Task to complete: Reproduce each line below precisely. Drop the pictures.
*** Information shown
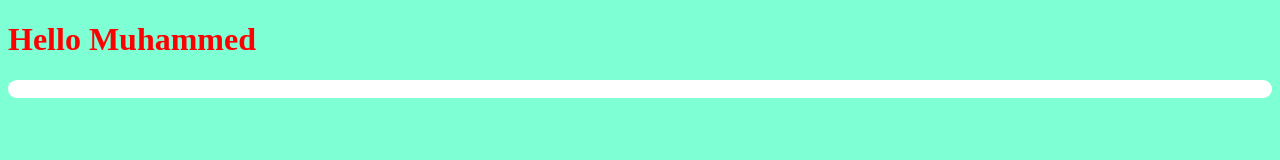
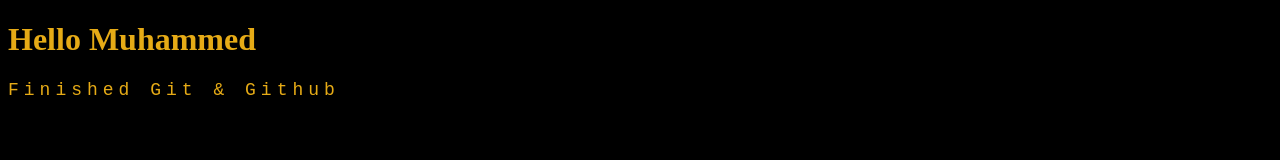
Before and after one commit to Mu3ammed-ibrahim/First-project, a plain HTML site: page index.html in a window 1280 px wide. Drawn offline with Linux system fonts and the light colour scheme.

Commit message:
Final touch

```diff
--- a/index.html
+++ b/index.html
@@ -9,7 +9,7 @@
 <body>
 
     <h1>Hello Muhammed</h1>
-    <p>nice work</p>
+    <p>finished git & github</p>
 
     <script src="app.js"></script>
 </body>
--- a/style.css
+++ b/style.css
@@ -1,17 +1,21 @@
 body{
-    background-color: aquamarine;
+    background-color: #000;
+    display: block;
+
+
 }
 
 
 h1{
-    color: red;
+
+    color: rgb(230, 171, 22);
     text-shadow: 0 0 5px 15px black ;
 }
 p{
+
     text-transform: capitalize;
-    color: #fff;
+    color: rgb(230, 171, 22);
     letter-spacing: 5px;
-    border: #000;
-    border-radius: 10px;
-    background-color: #fff;
+    font-family: 'Courier New', Courier, monospace;
+    font-size: large;
 }
```
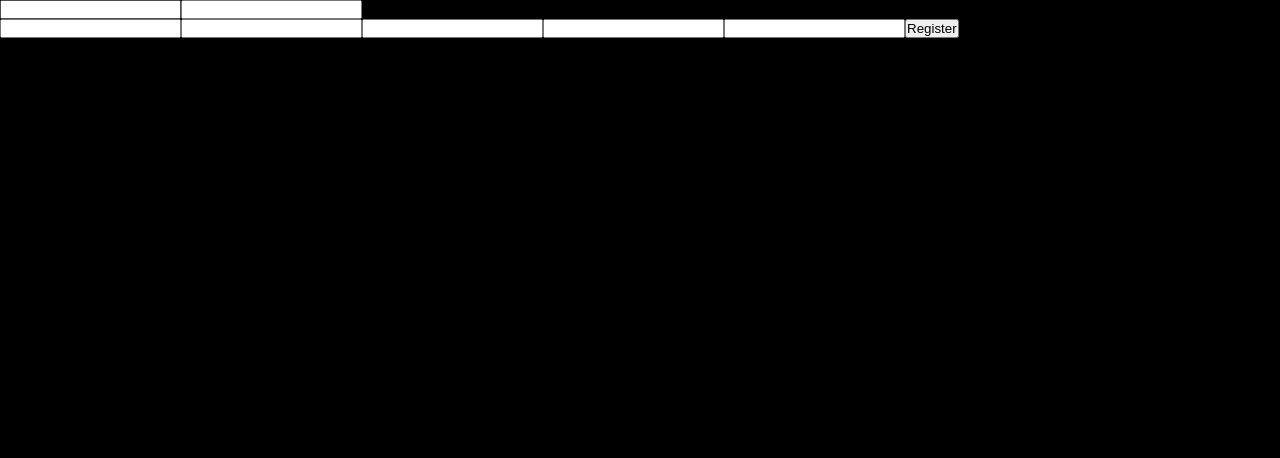
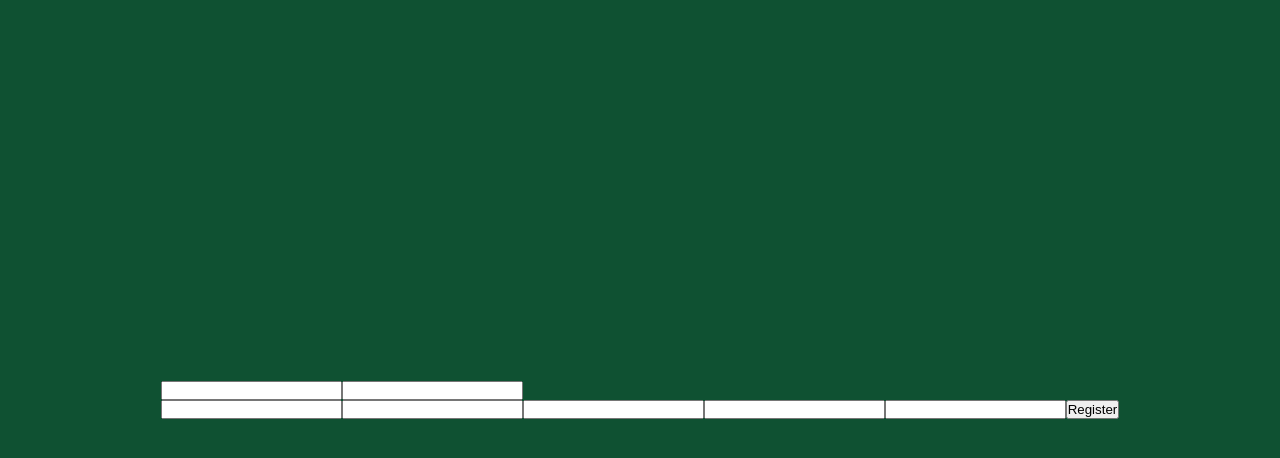
Before and after one commit to sabaPhruidze/fullstack-registration-RPS, a React (Vite) app in the folder Frontend/: page /register in a window 1280 px wide. Shown: the top 458 px of the page. Built offline with nearby package versions, Linux system fonts and the light colour scheme.

Commit message:
I finished the globalstyling

```diff
--- a/Frontend/src/components/Root.tsx
+++ b/Frontend/src/components/Root.tsx
@@ -5,11 +5,11 @@ import { ThemeProvider } from "styled-components";
 export default function Root() {
   const colors = {
     green: {
-      light : "0a5c36",
-      lightplus: "0F5132",
-      middle:"14452f",
-      middleplus:"18392b",
-      dark:"1d2e28"
+      light : "#0A5C36",
+      lightplus: "#0F5132",
+      middle:"#14452f",
+      middleplus:"#18392b",
+      dark:"#1d2e28"
     },
     white:'white',
     black:"black"
--- a/Frontend/src/components/pieces/GlobalStyle.tsx
+++ b/Frontend/src/components/pieces/GlobalStyle.tsx
@@ -1,4 +1,4 @@
-import styled,{css,createGlobalStyle} from 'styled-components'
+import {createGlobalStyle} from 'styled-components'
 
 export const Globalstyles = createGlobalStyle`
     * {
@@ -7,6 +7,12 @@ export const Globalstyles = createGlobalStyle`
         box-sizing:border-box;
     }
     body {
-        background-color:black;
+        width:100vw;
+        height:100vh;
+        background-color:${props => props.theme.green.lightplus};
+        display:flex;
+        flex-direction:column;
+        justify-content:center;
+        align-items:center;
     }
 `
```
******
Answer box:
Before and after one commit to Mu3ammed-ibrahim/First-project, a plain HTML site: page index.html in a window 1280 px wide. Drawn offline with Linux system fonts and the light colour scheme.

Commit message:
Final touch

```diff
--- a/index.html
+++ b/index.html
@@ -9,7 +9,7 @@
 <body>
 
     <h1>Hello Muhammed</h1>
-    <p>nice work</p>
+    <p>finished git & github</p>
 
     <script src="app.js"></script>
 </body>
--- a/style.css
+++ b/style.css
@@ -1,17 +1,21 @@
 body{
-    background-color: aquamarine;
+    background-color: #000;
+    display: block;
+
+
 }
 
 
 h1{
-    color: red;
+
+    color: rgb(230, 171, 22);
     text-shadow: 0 0 5px 15px black ;
 }
 p{
+
     text-transform: capitalize;
-    color: #fff;
+    color: rgb(230, 171, 22);
     letter-spacing: 5px;
-    border: #000;
-    border-radius: 10px;
-    background-color: #fff;
+    font-family: 'Courier New', Courier, monospace;
+    font-size: large;
 }
```
Before and after one commit to sabaPhruidze/fullstack-registration-RPS, a React (Vite) app in the folder Frontend/: page /register in a window 1280 px wide. Shown: the top 458 px of the page. Built offline with nearby package versions, Linux system fonts and the light colour scheme.

Commit message:
I finished the globalstyling

```diff
--- a/Frontend/src/components/Root.tsx
+++ b/Frontend/src/components/Root.tsx
@@ -5,11 +5,11 @@ import { ThemeProvider } from "styled-components";
 export default function Root() {
   const colors = {
     green: {
-      light : "0a5c36",
-      lightplus: "0F5132",
-      middle:"14452f",
-      middleplus:"18392b",
-      dark:"1d2e28"
+      light : "#0A5C36",
+      lightplus: "#0F5132",
+      middle:"#14452f",
+      middleplus:"#18392b",
+      dark:"#1d2e28"
     },
     white:'white',
     black:"black"
--- a/Frontend/src/components/pieces/GlobalStyle.tsx
+++ b/Frontend/src/components/pieces/GlobalStyle.tsx
@@ -1,4 +1,4 @@
-import styled,{css,createGlobalStyle} from 'styled-components'
+import {createGlobalStyle} from 'styled-components'
 
 export const Globalstyles = createGlobalStyle`
     * {
@@ -7,6 +7,12 @@ export const Globalstyles = createGlobalStyle`
         box-sizing:border-box;
     }
     body {
-        background-color:black;
+        width:100vw;
+        height:100vh;
+        background-color:${props => props.theme.green.lightplus};
+        display:flex;
+        flex-direction:column;
+        justify-content:center;
+        align-items:center;
     }
 `
```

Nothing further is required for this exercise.